▶ [DIRECTIONS FOR THIS TASK]:
The entries below contain a line with "panel screenshots and" and a line with "-1,0 +1,50 @@". Quote exactly those two lines and all lines between them.

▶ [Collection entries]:
╭──

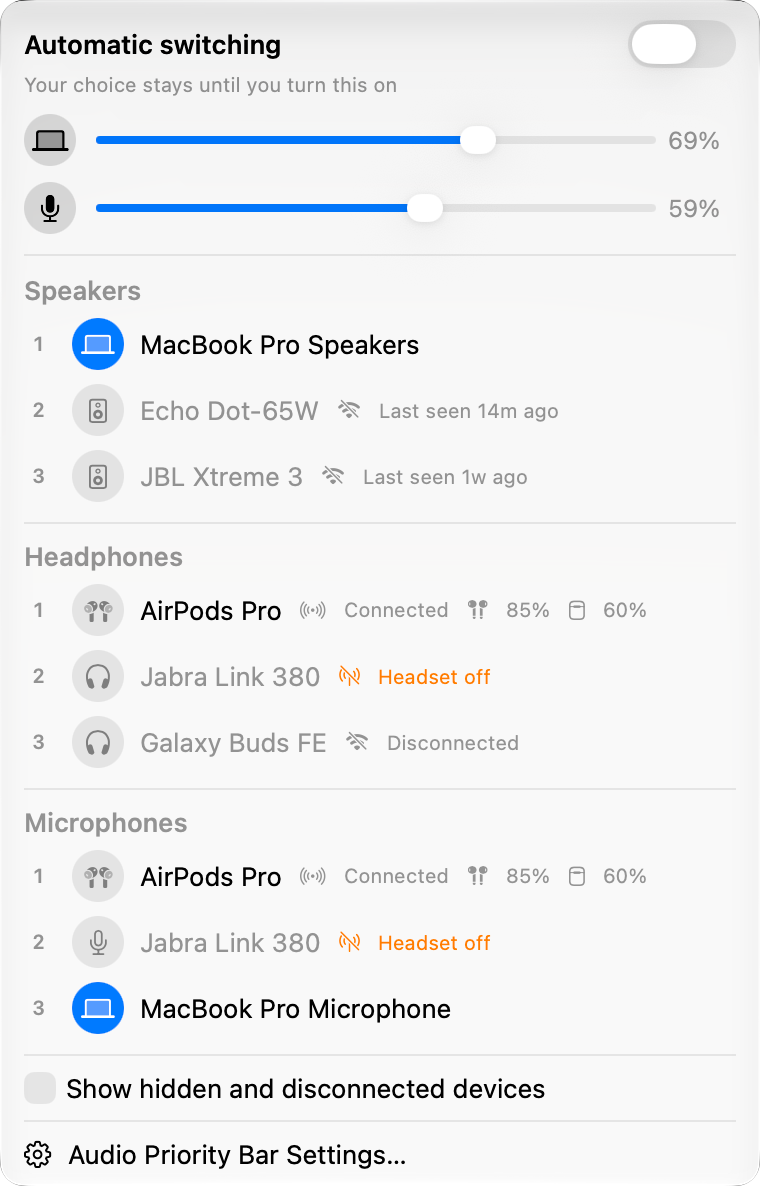
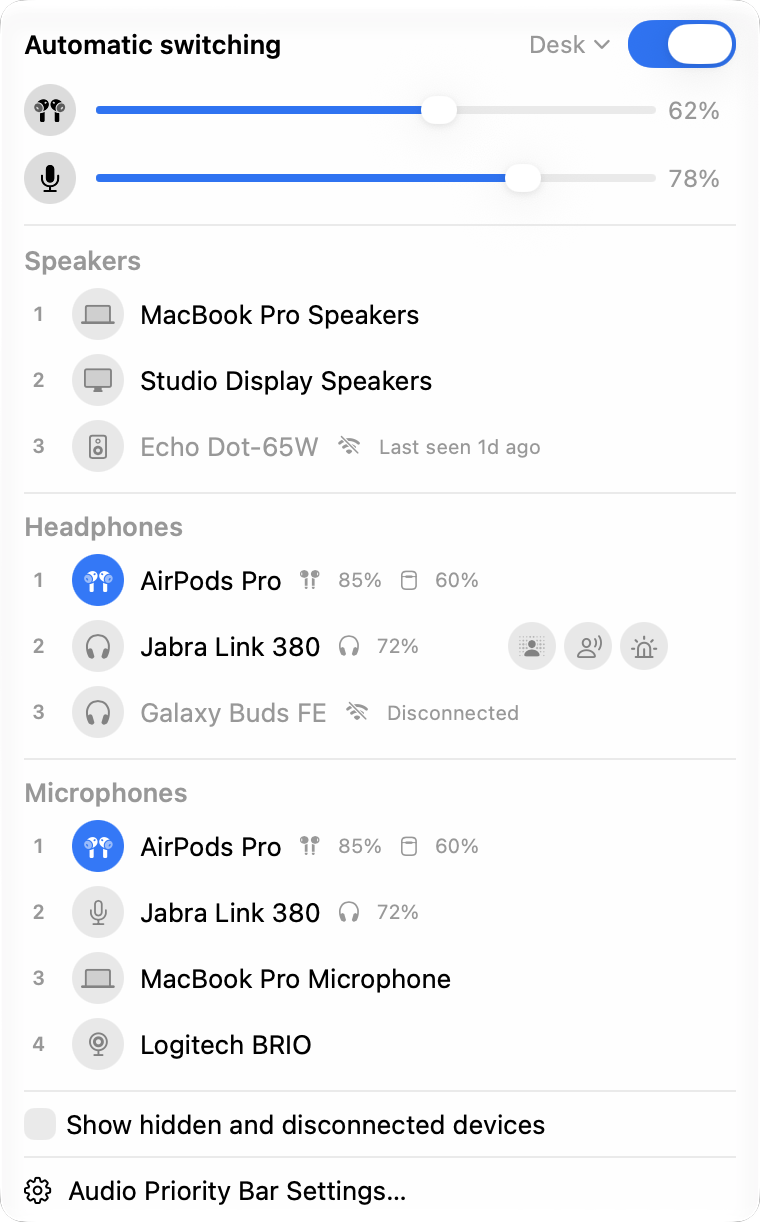
feat: prepare Audio Priority Bar 2.12.0 (#71)
Bumps the version to 2.12.0 and adds its release notes. The README's tour,
panel screenshots and their descriptions now show 2.12: profiles, the Jabra
headset row, picks that keep automatic switching on and the red reminder.

diff --git a/.github/release-notes/v2.12.0.md b/.github/release-notes/v2.12.0.md
@@ -1,0 +1,50 @@
+Audio Priority Bar 2.12.0 adds profiles, keyboard control of the whole panel, a microphone order of its own for headphones, and controls for a Jabra headset's noise mode, sidetone and busylight. Picking a device now keeps automatic switching on. Coming from 2.11.0, the update installs in place, and your existing priorities and overrides are kept.
+
+## Picking a device
+
+- Picking a device in the panel, from Shortcuts, or with **Output only**, **Mic only** and **Use both** now keeps automatic switching on, as a pick in Control Center already did. Before, a pick turned automatic switching off until you turned it back on ([#66](https://github.com/camguillory/Audio-Priority-Bar/pull/66), [#68](https://github.com/camguillory/Audio-Priority-Bar/pull/68)).
+- Your pick stays until it disconnects or a device your list would pick connects, so a headset you plug in during a call still takes over. A USB microphone or a virtual device appearing no longer ends it ([#69](https://github.com/camguillory/Audio-Priority-Bar/pull/69)).
+- The panel says when your pick is holding. To keep a pick for good, turn automatic switching off.
+
+## Profiles
+
+- Profiles keep their own Speakers, Headphones and Microphones orders and whether automatic switching is on. Add them in **Settings › Profiles**, then switch from the menu in the panel heading, from Settings, from the **Apply Profile** shortcut, or with a Focus filter, which goes back to the previous profile when the Focus ends ([#63](https://github.com/camguillory/Audio-Priority-Bar/pull/63)).
+
+## Microphones
+
+- **Microphones follow the output**, in **Settings › Devices** and off by default, gives headphones their own microphone order, so moving from headphones to speakers can also move to your desk microphone ([#62](https://github.com/camguillory/Audio-Priority-Bar/pull/62)).
+
+## Jabra headsets
+
+- A Jabra headset behind a Link dongle gets its noise control (Off, Noise Cancellation or HearThrough), sidetone and busylight right on its row. A call keeps the busylight on until it ends, and a call started with the headset's call button ends from the row ([#70](https://github.com/camguillory/Audio-Priority-Bar/pull/70)).
+- **Light a Jabra headset's busylight while an app uses its microphone**, in Settings and off by default, covers calls in apps that don't signal one, such as Meet or Teams in a browser.
+- Tested on an Evolve2 85 behind a Link 380. Other Jabra headsets behind a Link dongle should work from Jabra's own setting definitions, and an issue naming the model you tried helps confirm it.
+
+## Menu bar
+
+- **Red while automatic switching is off**, in **Settings › Icon** and off by default, turns the icon red as a reminder to turn it back on. Thanks to Dave Smith for this one ([#65](https://github.com/camguillory/Audio-Priority-Bar/pull/65)).
+
+## Keyboard
+
+- The whole panel now works from the keyboard: Up and Down move through every item, Return or Space acts on it, and Left and Right change levels and step through profiles ([#64](https://github.com/camguillory/Audio-Priority-Bar/pull/64)).
+- **Forget Device** asks for confirmation again, and text fields have Copy, Paste and Undo.
+
+## Updates
+
+- Updating from 2.9.0 or later downloads only what changed. Older versions download the full archive.
+
+## Install
+
+```bash
+brew install --cask camguillory/tap/audio-priority-bar
+```
+
+Alternatively, download `AudioPriorityBar.zip` and `AudioPriorityBar.zip.sha256` below into the same folder, verify the archive, and move the app to `/Applications`:
+
+```bash
+shasum -a 256 -c AudioPriorityBar.zip.sha256
+```
+
+The release is universal for Apple silicon and Intel. It is signed with the project's own certificate, not an Apple Developer ID, and not notarized. If macOS blocks the first launch, open **System Settings > Privacy & Security** and click **Open Anyway**.
+
+Connecting a Bluetooth device from the panel asks for Bluetooth permission, and Accessibility is optional, for the hover preview. Jabra Link monitoring may request Input Monitoring permission. Link 380 is hardware-verified. Link 390 is expected to work through the same capability check but remains unverified on hardware, and monitoring fails open when the link state cannot be read.

diff --git a/README.md b/README.md
@@ -20,7 +20,7 @@
 </p>
 
 <p align="center">
-  <img src="demo.gif" width="800" alt="A tour of Audio Priority Bar in the menu bar. A Jabra headset and then AirPods connect and the Mac switches to each with a notice. The panel shows the AirPods buds and case battery and the Jabra battery, dragging the Jabra above the AirPods switches the sound at once, the app switches back when macOS takes over, and unplugging the Jabra hands the sound to the AirPods. Option-Shift-M mutes the microphone and turns the icon red, a reminder appears when an app records while muted, a URL unmutes it, and hovering the icon shows the current output and microphone">
+  <img src="demo.gif" width="800" alt="A tour of Audio Priority Bar in the menu bar. A Jabra headset and then AirPods connect and the Mac switches to each with a notice. The panel shows the AirPods buds and case battery and the Jabra battery, the Jabra's busylight and sidetone turn on from its row, dragging the Jabra above the AirPods switches the sound at once, and the app switches back when macOS takes over. Picking Studio Display Speakers keeps automatic switching on, the Meeting profile puts the Jabra first, and turning automatic switching off turns the icon red. Option-Shift-M mutes the microphone, a reminder appears when an app records while muted, and a URL unmutes it">
 </p>
 
 ## Why
@@ -101,7 +101,7 @@ switching off to keep it.
 <p align="center">
   <picture>
     <source media="(prefers-color-scheme: dark)" srcset="screenshot-dark.png">
-    <img src="screenshot-light.png" width="380" alt="Audio Priority Bar panel showing output and microphone levels and the Speakers, Headphones and Microphones priority lists, with AirPods connected and showing their battery, and paired Bluetooth devices dimmed while they are off">
+    <img src="screenshot-light.png" width="380" alt="Audio Priority Bar panel showing automatic switching on with the Desk profile, output and microphone levels, and the Speakers, Headphones and Microphones priority lists, with AirPods and a Jabra headset showing their battery, the Jabra's noise control, sidetone and busylight buttons, and paired Bluetooth devices dimmed while they are off">
   </picture>
 </p>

╰──

▶ [EXERCISE RESPONSE]:
panel screenshots and their descriptions now show 2.12: profiles, the Jabra
headset row, picks that keep automatic switching on and the red reminder.

diff --git a/.github/release-notes/v2.12.0.md b/.github/release-notes/v2.12.0.md
@@ -1,0 +1,50 @@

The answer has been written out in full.